According to a leading economist, Brisbane and Perth could be set to join Sydney in the current apartment construction boom.

Australian Industry Group Senior Economist Julie Toth said a recent surge in multi-residential construction activity in Australia was being underpinned by a combination increases in demand for inner city living and a higher prevalence of investors relative to first-home buyers – albeit with demand from the latter group having lifted a bit.

While Sydney remains the current “hot centre,” Toth said Queensland is “probably due to go next and WA as well.”

“It’s really about population density and demand for housing in a constrained area,” she said. “If everyone wants to live in and around Perth or in and around Brisbane, then something has to give and higher density does generally mean more apartments rather than houses.”

“We have seen that trend in other cities. I think it’s probably their turn.”

Asked about the extent to which overseas investment was driving apartment construction in major cities, Toth said foreign companies and investors have always been active in the high end of the Australian commercial and multi-residential markets and that an absence of firm data means any evidence about increasing foreign demand for apartments was anecdotal only.

“I’ve got my doubts about whether it’s actually stronger than it has been previously,” she said.

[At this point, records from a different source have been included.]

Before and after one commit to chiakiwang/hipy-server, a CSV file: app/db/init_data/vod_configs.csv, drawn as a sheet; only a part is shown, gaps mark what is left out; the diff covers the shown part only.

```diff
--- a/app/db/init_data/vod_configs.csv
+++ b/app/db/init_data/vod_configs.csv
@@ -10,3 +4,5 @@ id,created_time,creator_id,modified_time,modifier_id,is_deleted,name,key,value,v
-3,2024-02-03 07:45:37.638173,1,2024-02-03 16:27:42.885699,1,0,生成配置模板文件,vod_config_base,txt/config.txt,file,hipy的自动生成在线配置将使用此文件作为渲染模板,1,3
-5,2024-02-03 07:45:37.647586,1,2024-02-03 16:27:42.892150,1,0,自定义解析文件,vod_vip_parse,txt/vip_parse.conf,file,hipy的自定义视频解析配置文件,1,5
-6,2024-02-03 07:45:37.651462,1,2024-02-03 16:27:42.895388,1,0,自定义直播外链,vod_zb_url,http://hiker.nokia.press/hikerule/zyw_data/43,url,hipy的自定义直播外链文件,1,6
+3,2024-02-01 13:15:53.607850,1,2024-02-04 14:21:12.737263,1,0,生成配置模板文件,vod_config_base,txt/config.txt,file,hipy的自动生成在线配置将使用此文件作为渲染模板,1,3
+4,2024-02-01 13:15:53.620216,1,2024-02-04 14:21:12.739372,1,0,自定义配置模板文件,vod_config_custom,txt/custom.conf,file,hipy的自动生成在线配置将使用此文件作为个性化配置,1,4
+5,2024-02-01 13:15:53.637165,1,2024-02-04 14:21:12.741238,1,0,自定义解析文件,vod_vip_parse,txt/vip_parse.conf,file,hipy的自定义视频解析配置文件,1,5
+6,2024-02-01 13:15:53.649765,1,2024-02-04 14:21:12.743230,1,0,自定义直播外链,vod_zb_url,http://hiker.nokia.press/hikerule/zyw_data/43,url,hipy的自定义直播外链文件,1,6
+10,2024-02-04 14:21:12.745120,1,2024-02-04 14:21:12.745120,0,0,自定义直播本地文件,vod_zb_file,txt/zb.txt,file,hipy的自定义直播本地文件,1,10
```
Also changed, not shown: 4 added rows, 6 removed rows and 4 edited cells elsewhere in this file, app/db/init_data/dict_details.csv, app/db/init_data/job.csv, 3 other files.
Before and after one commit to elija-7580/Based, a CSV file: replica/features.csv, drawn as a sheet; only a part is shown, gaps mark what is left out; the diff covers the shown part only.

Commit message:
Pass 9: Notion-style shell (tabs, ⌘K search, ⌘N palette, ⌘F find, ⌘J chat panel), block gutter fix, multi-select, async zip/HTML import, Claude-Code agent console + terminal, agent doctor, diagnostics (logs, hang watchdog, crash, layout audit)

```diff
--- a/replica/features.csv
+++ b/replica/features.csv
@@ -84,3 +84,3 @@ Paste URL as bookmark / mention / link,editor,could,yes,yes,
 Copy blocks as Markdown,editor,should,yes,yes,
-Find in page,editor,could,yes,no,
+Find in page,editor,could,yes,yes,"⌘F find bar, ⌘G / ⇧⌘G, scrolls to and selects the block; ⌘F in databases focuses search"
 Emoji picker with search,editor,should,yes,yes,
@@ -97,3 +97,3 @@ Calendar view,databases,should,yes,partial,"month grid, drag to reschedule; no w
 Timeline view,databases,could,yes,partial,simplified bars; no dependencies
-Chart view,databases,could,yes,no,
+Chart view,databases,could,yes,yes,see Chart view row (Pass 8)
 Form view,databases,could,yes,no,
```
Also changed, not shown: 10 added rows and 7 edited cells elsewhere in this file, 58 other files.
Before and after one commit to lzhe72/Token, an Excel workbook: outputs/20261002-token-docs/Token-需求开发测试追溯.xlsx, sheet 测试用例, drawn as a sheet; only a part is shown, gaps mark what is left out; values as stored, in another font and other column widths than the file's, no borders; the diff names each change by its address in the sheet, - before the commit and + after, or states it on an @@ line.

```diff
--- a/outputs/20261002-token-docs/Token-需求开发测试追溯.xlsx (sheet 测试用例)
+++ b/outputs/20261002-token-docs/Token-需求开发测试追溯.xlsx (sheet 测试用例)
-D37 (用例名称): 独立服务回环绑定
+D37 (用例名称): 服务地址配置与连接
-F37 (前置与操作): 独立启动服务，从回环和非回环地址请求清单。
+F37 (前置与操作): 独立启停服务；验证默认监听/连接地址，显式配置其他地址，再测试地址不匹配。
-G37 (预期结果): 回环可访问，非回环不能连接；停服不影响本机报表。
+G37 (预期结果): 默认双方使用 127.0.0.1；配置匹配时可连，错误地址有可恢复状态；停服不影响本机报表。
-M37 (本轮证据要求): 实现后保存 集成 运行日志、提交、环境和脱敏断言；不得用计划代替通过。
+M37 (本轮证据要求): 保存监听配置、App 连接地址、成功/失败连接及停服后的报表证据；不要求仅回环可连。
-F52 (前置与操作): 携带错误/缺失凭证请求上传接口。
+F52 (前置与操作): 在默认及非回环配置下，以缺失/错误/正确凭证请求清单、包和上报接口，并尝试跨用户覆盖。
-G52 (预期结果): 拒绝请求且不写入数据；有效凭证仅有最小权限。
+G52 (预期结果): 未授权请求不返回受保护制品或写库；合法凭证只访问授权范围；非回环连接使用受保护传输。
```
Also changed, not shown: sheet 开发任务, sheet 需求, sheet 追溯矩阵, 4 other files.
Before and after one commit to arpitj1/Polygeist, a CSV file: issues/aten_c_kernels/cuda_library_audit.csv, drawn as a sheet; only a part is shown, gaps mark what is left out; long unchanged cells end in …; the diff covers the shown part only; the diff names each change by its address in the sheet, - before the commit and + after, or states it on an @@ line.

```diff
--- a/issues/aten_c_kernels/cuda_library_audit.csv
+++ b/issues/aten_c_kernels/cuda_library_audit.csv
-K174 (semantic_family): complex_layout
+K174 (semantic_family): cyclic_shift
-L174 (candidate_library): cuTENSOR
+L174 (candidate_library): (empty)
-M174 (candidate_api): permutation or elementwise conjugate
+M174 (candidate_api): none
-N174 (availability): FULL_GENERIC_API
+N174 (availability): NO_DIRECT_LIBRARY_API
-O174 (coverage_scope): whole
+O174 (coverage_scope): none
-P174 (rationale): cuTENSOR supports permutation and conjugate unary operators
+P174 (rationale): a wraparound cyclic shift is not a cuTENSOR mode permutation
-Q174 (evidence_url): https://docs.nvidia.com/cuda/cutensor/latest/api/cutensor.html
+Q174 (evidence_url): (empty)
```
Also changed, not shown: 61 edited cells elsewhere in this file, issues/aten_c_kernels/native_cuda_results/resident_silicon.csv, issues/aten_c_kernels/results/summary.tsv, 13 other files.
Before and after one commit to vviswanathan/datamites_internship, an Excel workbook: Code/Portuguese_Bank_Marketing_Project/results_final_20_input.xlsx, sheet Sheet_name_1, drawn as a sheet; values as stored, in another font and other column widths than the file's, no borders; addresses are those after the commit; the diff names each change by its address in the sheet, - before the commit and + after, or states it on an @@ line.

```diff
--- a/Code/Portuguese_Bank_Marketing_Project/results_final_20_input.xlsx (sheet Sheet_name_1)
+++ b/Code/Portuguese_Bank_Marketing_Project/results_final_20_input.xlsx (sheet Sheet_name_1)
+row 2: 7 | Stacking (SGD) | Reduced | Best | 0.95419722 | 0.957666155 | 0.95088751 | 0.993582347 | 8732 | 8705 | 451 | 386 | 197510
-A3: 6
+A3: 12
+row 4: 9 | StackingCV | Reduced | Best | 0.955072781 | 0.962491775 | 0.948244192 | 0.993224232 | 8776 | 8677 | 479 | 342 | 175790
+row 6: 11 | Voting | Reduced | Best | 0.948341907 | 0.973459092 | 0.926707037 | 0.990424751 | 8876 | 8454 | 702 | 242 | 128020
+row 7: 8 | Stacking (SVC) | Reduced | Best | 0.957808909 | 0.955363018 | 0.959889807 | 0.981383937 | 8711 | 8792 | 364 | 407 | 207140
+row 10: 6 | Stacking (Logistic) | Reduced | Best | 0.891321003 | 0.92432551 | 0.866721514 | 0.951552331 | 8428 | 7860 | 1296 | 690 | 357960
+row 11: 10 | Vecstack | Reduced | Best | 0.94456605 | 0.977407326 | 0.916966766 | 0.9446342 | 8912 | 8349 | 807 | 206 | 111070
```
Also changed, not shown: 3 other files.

Toth’s comments come amid increasing signs of momentum within the Australian apartment building sector, which has seen the number of non-detached housing units approved for construction around the nation jump from 69,097 (seasonally adjusted) in the year to July 2013 to 85,213 in the 12 months to July this year.

For now at least, that momentum appears to be continuing, as Performance of Construction Index data based on a survey of large builders last week showed a surge in multi-residential activity and new orders in August.

Still, not everyone shares Toth’s sentiment regarding Brisbane and Perth.

In its latest quarterly forecast, for example, the Housing Industry Association says it expects a falls of seven per cent and 15 per cent in multi-residential construction starts in Queensland and Western Australia during 2014/15 respectively, albeit with both coming off high bases.

Outside of apartments specifically, the overall Performance of Construction Index rose 2.4 points to nine month highs of 55.0 in August as increases in activity in new orders in housing, apartments and commercial building offset the decline in engineering construction. Any reading on the index above 50.0 denotes improving construction conditions overall.

Toth said the data indicated that continued growth was likely in the near term for building sectors outside of resources.

Housing Industry Association senior economist Diwa Hopkins said the data showed that activity and the pipeline of work within the industry was firming as employment was picking up.